In June, officials in Manila voiced anger after a Chinese trawler struck and sank an anchored Philippine fishing boat in waters claimed by the Philippines.

American officials, meanwhile, have accused Beijing of its bullying behavior in the sea region. Late last month, the U.S. State Department said Washington was deeply concerned about a series of aggressive steps by China in recent weeks, including Beijing's alleged interference with Hanoi's oil and gas activities in Vietnam's Exclusive Economic Zone in the sea.

The coordinated drills by the U.S. and ASEAN navies took place nearly a year after the Southeast Asian bloc and China staged their first joint naval exercise off Zhanjiang, in Guangdong province, in October 2018.
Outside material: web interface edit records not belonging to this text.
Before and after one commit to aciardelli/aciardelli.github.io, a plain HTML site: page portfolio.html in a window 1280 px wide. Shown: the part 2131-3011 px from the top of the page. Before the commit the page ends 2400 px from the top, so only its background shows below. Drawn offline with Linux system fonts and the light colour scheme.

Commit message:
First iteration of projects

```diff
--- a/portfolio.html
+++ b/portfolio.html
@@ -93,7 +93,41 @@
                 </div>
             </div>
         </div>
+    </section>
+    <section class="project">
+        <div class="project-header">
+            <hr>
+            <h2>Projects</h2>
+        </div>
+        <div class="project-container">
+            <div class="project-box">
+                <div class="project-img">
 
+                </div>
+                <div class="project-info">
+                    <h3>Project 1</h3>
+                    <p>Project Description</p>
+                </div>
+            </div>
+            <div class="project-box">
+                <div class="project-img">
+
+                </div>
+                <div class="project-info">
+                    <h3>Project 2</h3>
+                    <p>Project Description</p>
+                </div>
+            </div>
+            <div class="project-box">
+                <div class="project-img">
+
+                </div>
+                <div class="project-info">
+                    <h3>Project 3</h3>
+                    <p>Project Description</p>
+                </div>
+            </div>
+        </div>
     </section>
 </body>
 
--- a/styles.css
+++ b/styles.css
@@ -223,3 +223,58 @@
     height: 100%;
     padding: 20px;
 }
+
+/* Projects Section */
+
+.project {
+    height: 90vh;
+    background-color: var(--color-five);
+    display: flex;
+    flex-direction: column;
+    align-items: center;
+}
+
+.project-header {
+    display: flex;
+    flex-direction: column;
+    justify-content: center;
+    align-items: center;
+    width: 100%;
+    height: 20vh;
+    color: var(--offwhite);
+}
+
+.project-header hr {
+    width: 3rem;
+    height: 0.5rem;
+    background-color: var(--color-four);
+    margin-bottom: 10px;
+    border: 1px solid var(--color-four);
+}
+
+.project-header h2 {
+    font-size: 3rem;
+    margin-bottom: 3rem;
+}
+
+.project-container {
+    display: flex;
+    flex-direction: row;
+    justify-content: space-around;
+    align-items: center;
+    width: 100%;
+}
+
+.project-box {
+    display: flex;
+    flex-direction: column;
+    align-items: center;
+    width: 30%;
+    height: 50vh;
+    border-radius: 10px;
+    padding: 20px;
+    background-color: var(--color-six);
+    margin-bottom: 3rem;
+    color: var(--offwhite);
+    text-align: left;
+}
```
Copyright (copyright) 1998-2016, RFA. Used with the permission of Radio Free Asia, 2025 M St. NW, Suite 300, Washington DC 20036